Previous lead Michael Keaton (wisely) jumped ship and Val Kilmer was brought in – without reading the script in must be noted, leading to many an on-set conflict and the need to replace him for B&R – as the billionaire with a penchant for violent do-gooding. Despite playing Harvey Dent in Batman, Billy Dee Williams wasn’t even considered for the role of the disfigured D.A. “Two Face” here, the dubious honour instead going to Tommy Lee Jones. Michael Gough as butler Alfred and Pat Hingle as Commissioner Gordon returned as reassurance that we are still in the same diegetic universe.
Prior to my rewatching of Batman & Robin, I did actually attempt to watch Forever first, sticking on the disc one evening in the hope of rekindling my childhood love of the film. I say attempt because I didn’t even get beyond eccentric inventor Edward Nygma’s (Jim Carrey) brain-draining murder of his boss, Fred Stickley (Ed Begley Jnr.), before my irritation reached fever pitch and I turned it off. The juxtaposition between moody and mad just didn’t sit well with me – at least B&R knew it was camp frivolity and never attempted to be anything else, whereas I found Forever to be awkwardly stuck between darkness and lighthearted.
Last week, however, I prepared myself and made it all the way through. In fact, I re-evaluated my exasperation because I realised how ironically apt it is that a film which deals with a menagerie of duplicitous and delusional wack-jobs is indeed a schizophrenic beast itself. “Two Face” is the literal visualisation of this juxtaposition, but Edward Nygma is also a genius with an unpredictably psychotic alter ego in “The Riddler”, and Bruce Wayne himself is a respected businessman who plays vigilante superhero dressed as a giant Bat. It’s no wonder a psychologist (Kidman's Dr. Chase Meridian) is playing the love interest with all these dual natures running rampant!
Fans bemoaned the bringing in of orphan Dick Grayson, AKA. sidekick Robin (Chris O’Donnell) – particularly because O’Donnell was too old for the “Boy Wonder” role – but I think this was handled well, even if it could be argued that Batman works better alone and doesn’t need a kid to assist him! The circus-based murder of Dick’s family at the hands of “Two Face” nicely mirrored Bruce’s pain of watching his own parent’s being shot down, while dressing the Flying Grayson’s in the same garish outfit which the camp 60’s TV version of Robin donned was a neat little in-joke (so too the tongue-in-cheek line “Holey rusted metal, Batman!”).

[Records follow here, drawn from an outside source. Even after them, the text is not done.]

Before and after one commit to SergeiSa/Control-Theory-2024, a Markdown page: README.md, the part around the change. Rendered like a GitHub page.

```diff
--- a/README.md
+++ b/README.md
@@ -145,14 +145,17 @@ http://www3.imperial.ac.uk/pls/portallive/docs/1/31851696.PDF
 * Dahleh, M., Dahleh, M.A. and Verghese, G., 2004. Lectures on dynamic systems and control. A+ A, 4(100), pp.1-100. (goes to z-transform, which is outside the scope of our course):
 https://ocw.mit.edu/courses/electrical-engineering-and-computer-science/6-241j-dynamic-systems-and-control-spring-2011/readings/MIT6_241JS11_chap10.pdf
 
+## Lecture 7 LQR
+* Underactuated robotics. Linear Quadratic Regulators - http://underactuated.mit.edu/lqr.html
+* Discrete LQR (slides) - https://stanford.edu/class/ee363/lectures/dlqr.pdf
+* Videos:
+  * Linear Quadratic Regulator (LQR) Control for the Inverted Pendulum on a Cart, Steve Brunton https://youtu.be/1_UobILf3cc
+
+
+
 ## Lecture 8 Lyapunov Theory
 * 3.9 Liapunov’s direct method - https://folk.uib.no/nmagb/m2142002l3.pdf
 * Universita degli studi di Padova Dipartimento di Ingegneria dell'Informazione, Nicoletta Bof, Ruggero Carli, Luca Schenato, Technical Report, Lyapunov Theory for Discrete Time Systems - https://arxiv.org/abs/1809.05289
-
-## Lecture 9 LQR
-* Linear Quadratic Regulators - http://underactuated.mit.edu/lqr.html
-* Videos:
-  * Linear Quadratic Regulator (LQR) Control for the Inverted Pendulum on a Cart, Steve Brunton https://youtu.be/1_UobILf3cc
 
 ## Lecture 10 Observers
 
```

While the age-old movie complaint of “How the hell could these people afford all this equipment, costumes and interior renovations?!” does diminish the believability of The Riddler’s elaborate plan to drain Gotham’s brain-power and harness it for himself using his hi-tech Nymatech headgear (seriously, the giant construction and climactic island locale just appeared out of nowhere, already constructed and fully operational), but a number of vast script alterations mid-production did cut the film from a bum-numbing 2hours 40mins to the 121minute mark, so it is likely that a lot of exposition was lost in the chop.
Whether Joel Schumacher’s fabled Director’s Cut (missing from this otherwise decently thorough Blu-ray set) would successfully smooth over the jolts in tone (quipping one liners one minute to mournful moody reflection the next) remains to be seen, but what we are left with isn’t a complete shambles, it just fails to hit the heights of Burton’s pitch-black predecessors while slowly ushering in the toyetic exuberance which temporarily killed off the franchise in a blaze of neon inanity.
In a CR@B Shell: Uneven and dualistic in tone, Batman Forever is neither spectacular nor unwatchable (provided you’re prepared for the change in direction), but it is often awkward in its uncertainty of how sinister or zany to be – a flaw which is just as much the studio’s fault as it is Schumacher’s.